■ Work order ■
Across the records below, how many lines include the string "range"? State the number and nothing more.

[Front-end code change data]
* * *

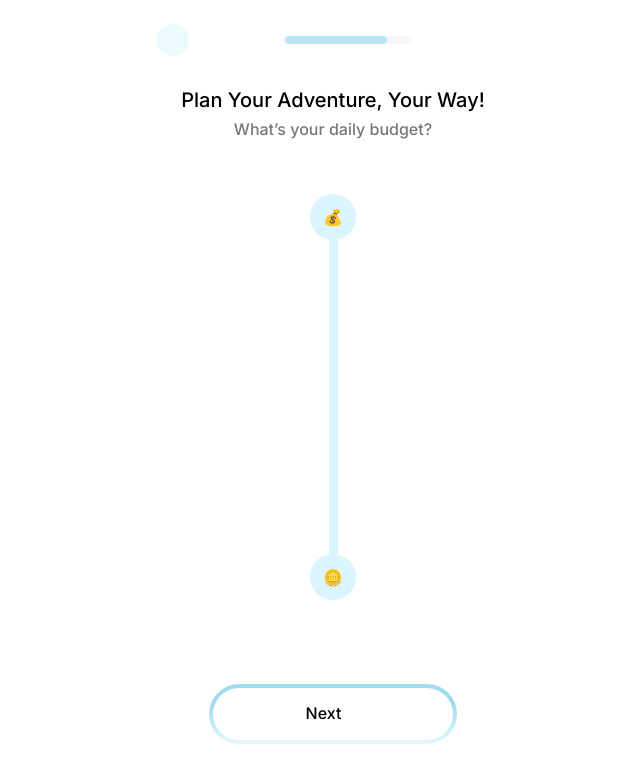
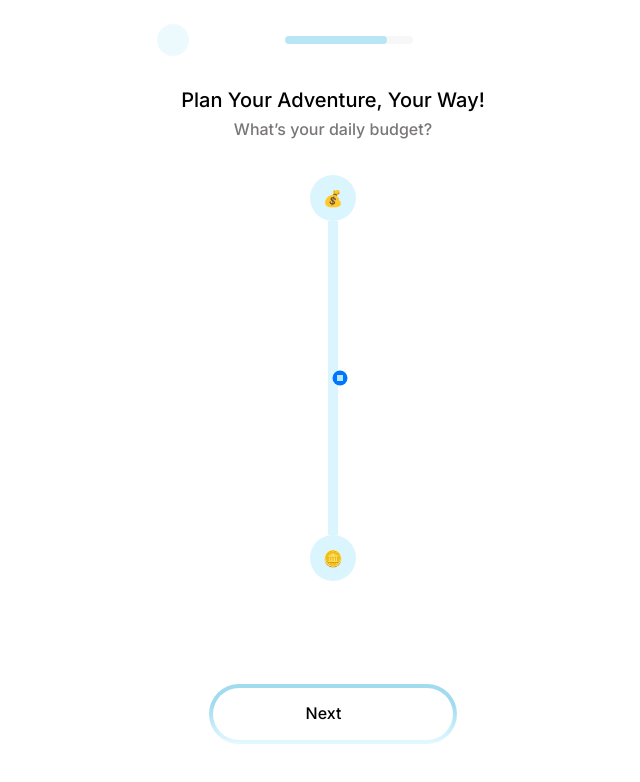
Before and after one commit to janis-app/janis-fe, a Next.js app: page /information-gathering/budget in a window 1280 px wide. Shown: the top 782 px of the page, without its empty margins (307-947 px from the left). Built offline with nearby package versions, Linux system fonts and the light colour scheme; some icons are missing.

Commit message:
fixed slider on information gathering screens

```diff
--- a/components/InformationGathering/BudgetItems.jsx
+++ b/components/InformationGathering/BudgetItems.jsx
@@ -1,13 +1,24 @@
-import React from "react";
+import React, { useState } from "react";
 
 function BudgetItems() {
+  const [value, setValue] = useState(50);
   return (
-    <div className="mt-[54px] flex justify-center items-center">
+    <div className="mt-[35px] flex justify-center items-center">
       <div className="flex flex-col justify-center items-center">
         <span className="w-[46px] h-[46px] rounded-full flex justify-center items-center bg-[#DAF5FE]">
           💰
         </span>
-        <div className="w-[9px] bg-[#DAF5FE] h-[314px]" />
+        <div className=" bg-[#] h-[314px] flex justify-center items-center">
+        <input
+          type="range"
+          className="bg-[#DAF5FE] !h-[314px] w-[314px] outline-none rotate-90"
+          value={value}
+          min={0}
+          max={100}
+          step={1}
+          onChange={(e)=>setValue(e.target.valueAsNumber)}
+        />
+        </div>
         <span className="w-[46px] h-[46px] rounded-full flex justify-center items-center bg-[#DAF5FE]">
           🪙
         </span>
--- a/pages/information-gathering/personality.js
+++ b/pages/information-gathering/personality.js
@@ -23,11 +23,12 @@ function Personality() {
         </span>
         <input
           type="range"
-          className="w-[226px] bg-[#DAF5FE] h-[15px]"
+          className="w-[226px] bg-[#DAF5FE] !h-[10px] outline-none"
           value={value}
           min={0}
           max={100}
           step={1}
+          onChange={(e)=>setValue(e.target.valueAsNumber)}
         />
         <span className="w-[46px] h-[46px] rounded-full flex justify-center items-center bg-[#DAF5FE]">
           🎉
--- a/styles/globals.css
+++ b/styles/globals.css
@@ -70,6 +70,7 @@ body {
 /***** Chrome, Safari, Opera, and Edge Chromium *****/
 input[type="range"]::-webkit-slider-runnable-track {
   background: #daf5fe;
+  height: 10px;
 }
 
 /******** Firefox ********/
@@ -77,12 +78,35 @@ input[type="range"]::-moz-range-track {
   background: #daf5fe;
 }
 input[type="range"]::-webkit-slider-thumb {
-  -webkit-appearance: none; /* Override default look */
-  appearance: none;
+  background-color: #b9e6f5;
+  position: relative;
+  top: -10px;
+  border: 5px solid #daf5fe;
+  width: 30px;
+  height: 30px;
+  font-size: 30px;
+  box-shadow: inset 1em 1em #b9e6f5;
+}
 
-  /*custom styles*/
-  background-color: #daf5fe;
-  height: 20px;
+input[type="range"]::-moz-range-thumb {
+  background-color: #b9e6f5;
+  position: relative;
+  top: -10px;
+  border: 5px solid #daf5fe;
+  width: 30px;
+  height: 30px;
+  font-size: 30px;
+  box-shadow: inset 1em 1em #b9e6f5;
+}
+input[type="range"]::-ms-thumb {
+  background-color: #b9e6f5;
+  position: relative;
+  top: -10px;
+  border: 5px solid #daf5fe;
+  width: 30px;
+  height: 30px;
+  font-size: 30px;
+  box-shadow: inset 1em 1em #b9e6f5;
 }
 
 input[type="radio"] {
@@ -97,7 +121,7 @@ input[type="radio"] {
   color: #daf5fe;
   width: 24px;
   height: 24px;
-  border: 0.15em solid #B9E6F5;
+  border: 0.15em solid #b9e6f5;
   border-radius: 50%;
   transform: translateY(-0.075em);
   display: grid;
```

* * *

■ Solution ■
7